Greek PM Alexis Tsipras has closed his sabre-rattling campaign ahead of tomorrow’s general election with strong words of encouragement to Portugal and Spain – both of which are next in line to go to the polls.
Stressing the result in Greece will be of “crucial importance” for progressive forces in Europe, he predicted that Sunday’s vote will be a renewed “no” to the “old and corrupt political system” which could translate into a “strong message for countries that are holding elections in 2015”, namely Portugal (October 4) and Spain (November 20).
Ireland too was in Tsipras’ mind, as it goes to the polls in April 2016.
“Imagine how important it will be if, from this point on, the Greek prime minister in Brussels is not only one against many, but has with him Pablo Iglesias from Spain, Gerry Adams from Ireland and a progressive prime minister from Portugal,” he told his audience of thousands in Athens’ Syntagma Square.

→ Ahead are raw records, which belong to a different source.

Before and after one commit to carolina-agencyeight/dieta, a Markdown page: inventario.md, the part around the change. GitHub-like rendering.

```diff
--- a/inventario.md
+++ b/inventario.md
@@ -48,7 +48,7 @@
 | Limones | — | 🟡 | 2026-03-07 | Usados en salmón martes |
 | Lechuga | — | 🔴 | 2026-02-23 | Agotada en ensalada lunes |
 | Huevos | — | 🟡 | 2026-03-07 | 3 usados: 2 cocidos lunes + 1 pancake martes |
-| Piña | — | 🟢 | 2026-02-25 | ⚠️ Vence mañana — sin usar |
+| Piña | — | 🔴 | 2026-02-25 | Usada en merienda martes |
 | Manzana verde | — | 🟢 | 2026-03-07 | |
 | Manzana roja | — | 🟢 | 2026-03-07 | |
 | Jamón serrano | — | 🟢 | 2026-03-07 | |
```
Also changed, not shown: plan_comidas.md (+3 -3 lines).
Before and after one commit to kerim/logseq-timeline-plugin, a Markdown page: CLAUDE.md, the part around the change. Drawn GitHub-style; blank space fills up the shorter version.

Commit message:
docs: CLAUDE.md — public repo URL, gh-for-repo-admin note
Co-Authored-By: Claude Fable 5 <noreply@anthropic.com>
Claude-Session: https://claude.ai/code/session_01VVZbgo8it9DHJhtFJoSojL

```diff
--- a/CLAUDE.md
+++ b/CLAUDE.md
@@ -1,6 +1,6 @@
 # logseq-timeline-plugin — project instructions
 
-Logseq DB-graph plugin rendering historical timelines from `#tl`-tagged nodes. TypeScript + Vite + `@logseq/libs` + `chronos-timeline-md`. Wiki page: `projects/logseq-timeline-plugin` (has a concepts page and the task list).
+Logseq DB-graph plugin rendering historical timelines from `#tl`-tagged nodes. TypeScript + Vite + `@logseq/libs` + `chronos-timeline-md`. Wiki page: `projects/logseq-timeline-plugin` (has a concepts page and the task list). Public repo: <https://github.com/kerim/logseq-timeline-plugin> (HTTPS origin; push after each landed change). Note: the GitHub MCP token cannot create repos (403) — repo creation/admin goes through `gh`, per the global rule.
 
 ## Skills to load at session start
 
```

Pablo Iglesias was on the stage with Tspiras at the time, alongside left wingers from Germany and France.
In what Spanish news agency Efe termed a combative speech, Tsipras called for a strong mandate to contradict “the intention of the conservatives to convert our government into a parenthesis” of history.
He also warned against the undecided staying at home.
As the Irish Times reported earlier that day: “Of the 11 polls published on Thursday and yesterday, nine put Syriza (Tsipras’ party) ahead, one had New Democracy in the lead, and one was a tie”.
But how Tsipras’ message will be viewed in Portugal is uncertain.
The only force with any chance in toppling the centre-right coalition has been at pains not to align itself too closely with Tsipras’ rhetoric.
Speaking on TSF radio last week, PS Socialist leader António Costa said Syriza has taken the “wrong approach” in challenging the politics of austerity.
“Change is achieved through negotiation, not confrontation and not through unilateral declaration but via the framework of the European Union”, he told the station.
As America’s CNBC news reported last night, whatever happens in Greece tomorrow “this is a season of political change across Europe, and once the Greek election is out of the way, the next potential game-changing votes will come in Portugal and Spain”.